PROBLEM DESCRIPTION: Wherever a line in the records below contains "cells", copy that line.

[Before-and-after change data]

- - - - -

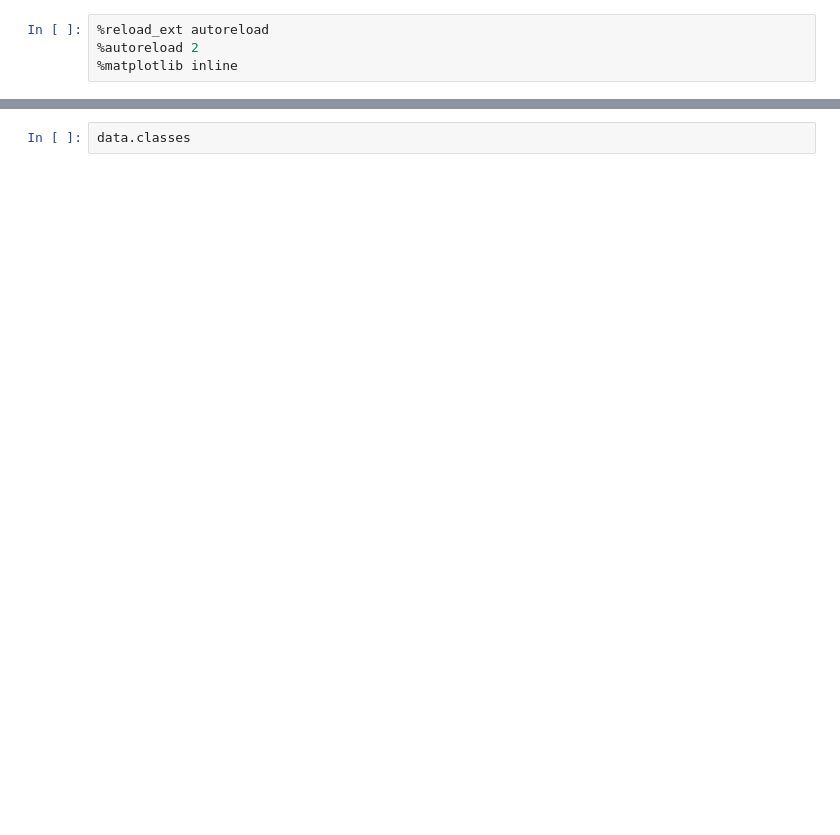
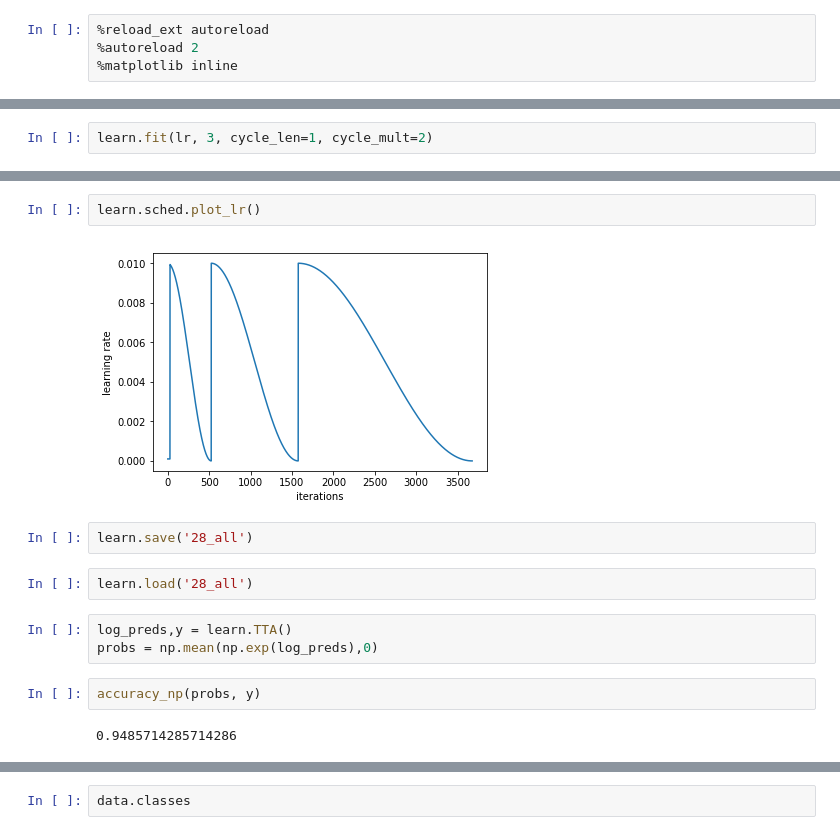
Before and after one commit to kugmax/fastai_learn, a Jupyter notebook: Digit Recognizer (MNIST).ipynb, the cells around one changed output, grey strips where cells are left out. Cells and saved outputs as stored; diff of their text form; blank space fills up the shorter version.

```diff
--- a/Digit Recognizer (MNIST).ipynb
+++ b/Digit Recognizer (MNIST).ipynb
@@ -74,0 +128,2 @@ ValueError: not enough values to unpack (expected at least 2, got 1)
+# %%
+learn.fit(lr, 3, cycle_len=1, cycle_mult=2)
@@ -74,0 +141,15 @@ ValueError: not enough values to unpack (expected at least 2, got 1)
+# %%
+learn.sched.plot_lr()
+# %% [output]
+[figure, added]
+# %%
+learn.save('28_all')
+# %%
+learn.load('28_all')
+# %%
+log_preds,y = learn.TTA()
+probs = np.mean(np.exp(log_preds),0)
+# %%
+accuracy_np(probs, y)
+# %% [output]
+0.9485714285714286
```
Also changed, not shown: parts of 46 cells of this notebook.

- - - - -

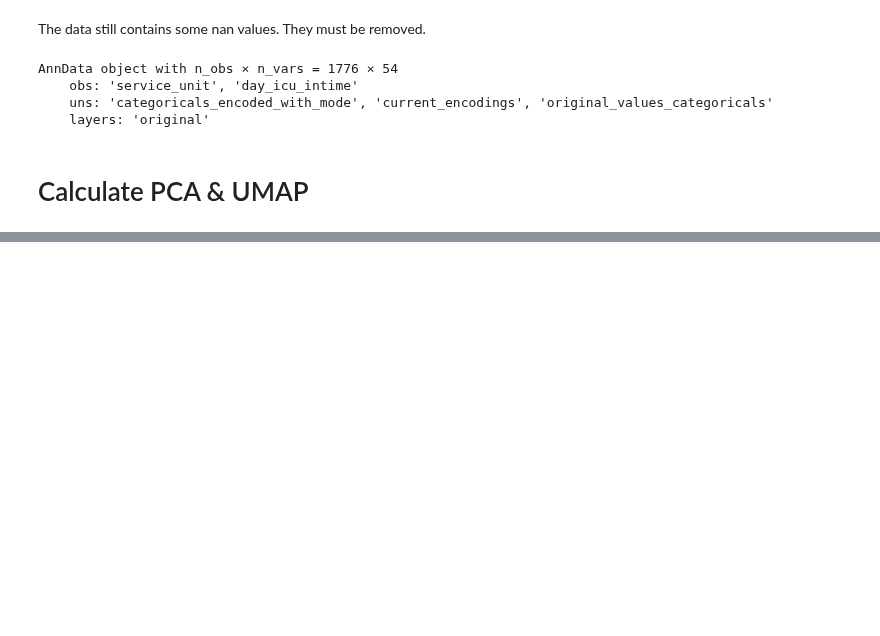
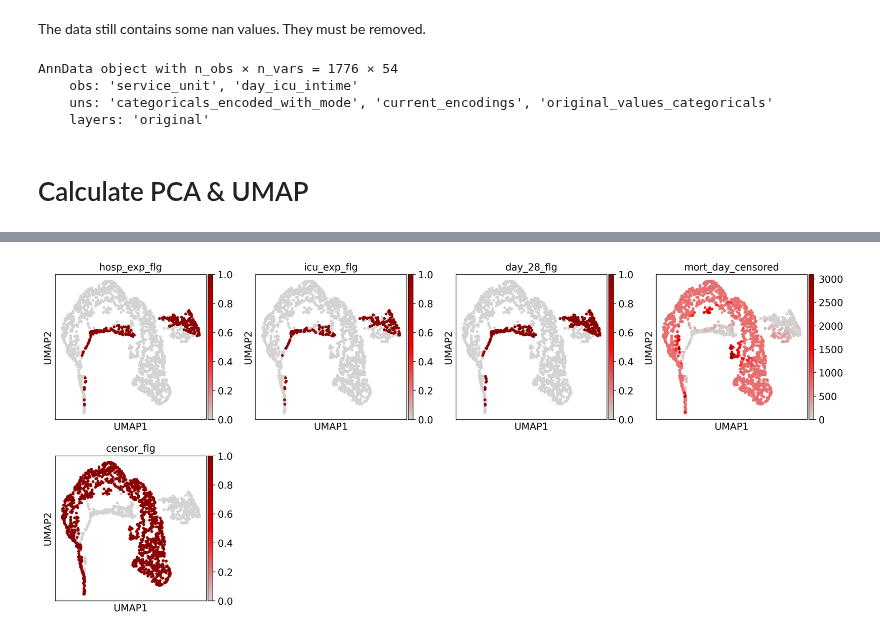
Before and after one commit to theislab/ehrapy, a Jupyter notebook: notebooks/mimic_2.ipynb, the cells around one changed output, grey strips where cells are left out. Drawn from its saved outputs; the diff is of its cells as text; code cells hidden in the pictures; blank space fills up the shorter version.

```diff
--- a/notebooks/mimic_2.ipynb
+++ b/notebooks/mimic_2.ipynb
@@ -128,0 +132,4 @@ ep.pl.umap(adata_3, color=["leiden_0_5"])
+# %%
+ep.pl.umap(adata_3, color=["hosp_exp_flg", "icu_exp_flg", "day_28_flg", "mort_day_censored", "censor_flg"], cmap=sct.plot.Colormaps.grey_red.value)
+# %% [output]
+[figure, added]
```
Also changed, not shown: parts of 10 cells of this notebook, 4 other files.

- - - - -

WRITTEN REPLY:
Before and after one commit to kugmax/fastai_learn, a Jupyter notebook: Digit Recognizer (MNIST).ipynb, the cells around one changed output, grey strips where cells are left out. Cells and saved outputs as stored; diff of their text form; blank space fills up the shorter version.
Also changed, not shown: parts of 46 cells of this notebook.
Before and after one commit to theislab/ehrapy, a Jupyter notebook: notebooks/mimic_2.ipynb, the cells around one changed output, grey strips where cells are left out. Drawn from its saved outputs; the diff is of its cells as text; code cells hidden in the pictures; blank space fills up the shorter version.
Also changed, not shown: parts of 10 cells of this notebook, 4 other files.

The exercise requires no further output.